Even though voice acting can feel like a solitary pursuit, in truth the business is all about relationships.
From personal branding, to networking – to the diversity of services that voice actors offer their clients, there is a plethora of areas of business development that are being taken advantage of.
In order to understand how both beginning and established professional voice actors are positioning their business and making the most of their client relations, Voices.com surveyed actors from around the world.
About the Voice Actor Survey Respondents
The respondents of the survey are reflective the global voice talent community. In response to the survey, individuals in Australia, Brazil, the United Kingdom, Israel, Canada, and the United States all pitched in to share their perspectives, ensuring the survey results reflect cultural diversity as well.
Professional vs. Beginning Voice Actor Respondents
Of those who lent their voice, 48% identify as a Beginner and 51% identified as a Professional voice actor. This nearly equal split between the respondents in each stage of their career means that the opinions and behaviors of both professional levels are represented.
Other Services Voice Actors Offer
While providing vocal performances was the mainstay of their business, both professional and beginning voice actors diversified their business offerings to add value for their clients.
However, how voice actors took advantage of certain strategies definitely differed.
Translation services appears to be a ‘green field’ area for voice actors – whether beginning or professional.
Only about 25 per cent of all of the respondents said they made translation services available to their clients.
It’s worthwhile to note that just because a voice actor offers the service, it doesn’t mean that they are providing it directly. Of those who said that they offer translation, 13 per cent use a third party supplier to perform the translations.
So, if a voice actor is looking to differentiate themselves from their competition, adding translation to the docket of services they provide might be a worthwhile way to do so – even if it’s through a third party translation supplier.
In contrast with translation services, respondents said that post-production services were a common value-add to their business. Approximately 60 per cent offer post-production skills.
Of those who offer the service, 48 per cent perform it themselves.
Knowing that voice actors from around the globe are able to provide post-production services might motivate the other 40 per cent of voice actors who don’t offer this service to learn how they can also jump on board.
With post-production being the most common service offering amongst voice actors, there is a good chance that clients are likely to expect such a service to be an option.
Best Practices for Voice Actors Working with Clients

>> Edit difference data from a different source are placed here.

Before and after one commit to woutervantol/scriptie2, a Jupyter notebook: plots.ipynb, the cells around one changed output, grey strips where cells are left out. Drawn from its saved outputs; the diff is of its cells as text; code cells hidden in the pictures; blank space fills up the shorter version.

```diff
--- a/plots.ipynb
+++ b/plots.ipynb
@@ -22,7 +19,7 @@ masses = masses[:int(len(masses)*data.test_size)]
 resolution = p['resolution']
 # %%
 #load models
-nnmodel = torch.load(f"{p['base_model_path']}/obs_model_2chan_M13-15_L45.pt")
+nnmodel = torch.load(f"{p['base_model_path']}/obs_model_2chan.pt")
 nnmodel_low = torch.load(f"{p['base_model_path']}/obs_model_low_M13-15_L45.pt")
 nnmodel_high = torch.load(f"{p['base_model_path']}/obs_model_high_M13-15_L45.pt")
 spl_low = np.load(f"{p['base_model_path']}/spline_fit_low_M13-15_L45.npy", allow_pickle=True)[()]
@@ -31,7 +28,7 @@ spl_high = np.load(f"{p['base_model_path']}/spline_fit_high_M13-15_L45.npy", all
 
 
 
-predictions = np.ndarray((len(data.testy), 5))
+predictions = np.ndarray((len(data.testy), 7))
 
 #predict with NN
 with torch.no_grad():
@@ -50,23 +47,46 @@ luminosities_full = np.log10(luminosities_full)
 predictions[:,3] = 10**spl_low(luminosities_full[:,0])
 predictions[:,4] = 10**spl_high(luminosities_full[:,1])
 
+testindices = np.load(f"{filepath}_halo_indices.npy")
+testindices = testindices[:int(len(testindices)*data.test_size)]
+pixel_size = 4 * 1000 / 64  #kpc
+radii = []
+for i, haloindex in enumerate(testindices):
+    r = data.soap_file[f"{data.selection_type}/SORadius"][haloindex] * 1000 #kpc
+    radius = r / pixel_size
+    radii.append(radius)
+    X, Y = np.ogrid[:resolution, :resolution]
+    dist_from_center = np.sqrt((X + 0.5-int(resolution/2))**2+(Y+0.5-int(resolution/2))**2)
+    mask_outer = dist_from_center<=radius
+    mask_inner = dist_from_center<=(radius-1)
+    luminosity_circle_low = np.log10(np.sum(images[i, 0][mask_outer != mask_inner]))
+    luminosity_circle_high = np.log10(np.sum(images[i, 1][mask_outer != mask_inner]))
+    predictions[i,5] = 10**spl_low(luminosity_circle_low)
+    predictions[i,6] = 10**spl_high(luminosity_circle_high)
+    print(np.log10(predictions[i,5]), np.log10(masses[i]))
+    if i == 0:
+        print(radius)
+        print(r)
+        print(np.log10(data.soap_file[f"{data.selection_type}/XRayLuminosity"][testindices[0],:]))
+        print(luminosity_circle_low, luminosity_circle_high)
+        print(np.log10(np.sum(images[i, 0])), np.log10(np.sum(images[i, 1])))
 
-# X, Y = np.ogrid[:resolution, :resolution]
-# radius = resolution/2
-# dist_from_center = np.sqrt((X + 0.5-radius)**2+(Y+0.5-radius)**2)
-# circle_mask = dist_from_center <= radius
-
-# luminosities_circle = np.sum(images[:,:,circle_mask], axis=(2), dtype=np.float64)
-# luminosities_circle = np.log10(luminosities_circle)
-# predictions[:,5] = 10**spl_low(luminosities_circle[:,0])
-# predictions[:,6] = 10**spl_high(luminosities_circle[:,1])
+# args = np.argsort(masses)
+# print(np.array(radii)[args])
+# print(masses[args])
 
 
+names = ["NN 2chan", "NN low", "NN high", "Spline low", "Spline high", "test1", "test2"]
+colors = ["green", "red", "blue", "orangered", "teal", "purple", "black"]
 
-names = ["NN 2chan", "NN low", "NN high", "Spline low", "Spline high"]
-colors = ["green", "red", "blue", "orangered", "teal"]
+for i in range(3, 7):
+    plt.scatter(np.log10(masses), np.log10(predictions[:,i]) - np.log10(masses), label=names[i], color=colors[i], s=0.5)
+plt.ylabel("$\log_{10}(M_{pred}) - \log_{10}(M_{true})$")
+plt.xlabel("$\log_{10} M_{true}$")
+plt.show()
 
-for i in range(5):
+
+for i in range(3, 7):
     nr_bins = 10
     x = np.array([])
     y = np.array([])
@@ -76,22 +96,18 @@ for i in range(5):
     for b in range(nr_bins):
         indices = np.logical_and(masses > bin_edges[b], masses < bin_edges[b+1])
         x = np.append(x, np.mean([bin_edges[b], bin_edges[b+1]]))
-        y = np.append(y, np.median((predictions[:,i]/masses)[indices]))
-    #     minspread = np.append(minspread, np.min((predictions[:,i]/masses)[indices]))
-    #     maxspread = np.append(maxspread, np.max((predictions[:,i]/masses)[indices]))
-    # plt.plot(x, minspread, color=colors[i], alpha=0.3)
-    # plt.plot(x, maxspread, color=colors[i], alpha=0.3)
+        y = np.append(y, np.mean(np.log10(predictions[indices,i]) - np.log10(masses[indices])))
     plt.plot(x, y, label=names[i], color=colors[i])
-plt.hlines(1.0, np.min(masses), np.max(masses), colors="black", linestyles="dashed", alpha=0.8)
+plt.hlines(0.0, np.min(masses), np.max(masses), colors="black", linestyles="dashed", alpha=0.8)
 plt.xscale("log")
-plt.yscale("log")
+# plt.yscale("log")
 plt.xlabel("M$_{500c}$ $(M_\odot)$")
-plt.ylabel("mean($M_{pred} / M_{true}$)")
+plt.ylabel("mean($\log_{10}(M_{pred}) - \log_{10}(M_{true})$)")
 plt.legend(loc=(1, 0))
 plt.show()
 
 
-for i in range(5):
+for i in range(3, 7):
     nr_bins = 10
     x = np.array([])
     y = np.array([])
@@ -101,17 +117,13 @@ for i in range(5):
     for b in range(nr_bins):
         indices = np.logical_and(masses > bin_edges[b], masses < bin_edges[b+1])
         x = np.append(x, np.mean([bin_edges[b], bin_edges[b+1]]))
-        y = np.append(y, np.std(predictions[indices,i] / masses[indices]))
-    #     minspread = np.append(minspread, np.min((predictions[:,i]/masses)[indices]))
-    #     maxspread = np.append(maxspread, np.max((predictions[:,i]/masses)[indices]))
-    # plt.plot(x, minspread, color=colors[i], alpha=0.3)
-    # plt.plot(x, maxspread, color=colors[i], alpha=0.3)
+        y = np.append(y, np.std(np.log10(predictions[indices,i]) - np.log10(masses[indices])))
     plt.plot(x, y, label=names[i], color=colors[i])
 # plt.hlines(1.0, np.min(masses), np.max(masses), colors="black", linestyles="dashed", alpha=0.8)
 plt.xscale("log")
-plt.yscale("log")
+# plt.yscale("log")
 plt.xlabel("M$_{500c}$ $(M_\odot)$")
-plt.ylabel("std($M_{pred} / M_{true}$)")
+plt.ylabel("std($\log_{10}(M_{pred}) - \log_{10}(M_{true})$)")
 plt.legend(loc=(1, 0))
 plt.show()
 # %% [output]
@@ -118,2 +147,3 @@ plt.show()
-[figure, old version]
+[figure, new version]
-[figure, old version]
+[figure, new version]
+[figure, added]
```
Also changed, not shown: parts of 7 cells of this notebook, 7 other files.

Of course, forming a good relationship with clients goes far beyond the services that voice actors offer.
It is also worthwhile to ask: How far can voice actors stretch the relationship with their clients? How often do voice actors feel comfortable enough to ask their clients to use the finished product as a demo, for instance? And is there an etiquette, per se?
Defining Appropriate Interactions
From the results of the survey, it is clear that regardless of professional level or geographic location, voice actors agree on what is always appropriate and what is never appropriate:
- 70 per cent of respondents agree that is never appropriate to compare yourself to a celebrity.
- 60 per cent of respondents never make cold calls to potential clients in an attempt to sell them on voice acting services.
- 50 per cent of respondents say that when they’re not quite right for the job, they sometimes recommend another voice actor.
Asking to Use Previous Work as a Demo
When it comes to the delicate situation of asking clients to use a finished product as a demo, the respondents painted a picture that suggests it depends on the relationship that they have with client.
Fifty per cent of the respondents said that they sometimes ask their clients to use the finished voice over product as a demo, while the remaining 50 per cent were equally split between ‘always’ and ‘never’ asking clients to use finished products as demos.
Whether they defined themselves as professional – or just starting out – voice actors seemed to agree, across the board that:
- Post-production services are a valuable service to add
- Whether or not you ask to use previous work as a demo depends on the relationship with your client
- Cold calls to drum-up business are generally avoided
- And overwhelmingly, it’s never ‘ok’ to compare yourself to a celebrity
For those who want to become even more competitive, offering translation services – and brushing up on post-production, are two areas of opportunity.
Are You a Voice Actor Looking to Develop Your Business?
Sign-up on Voices.com and open a world of opportunity!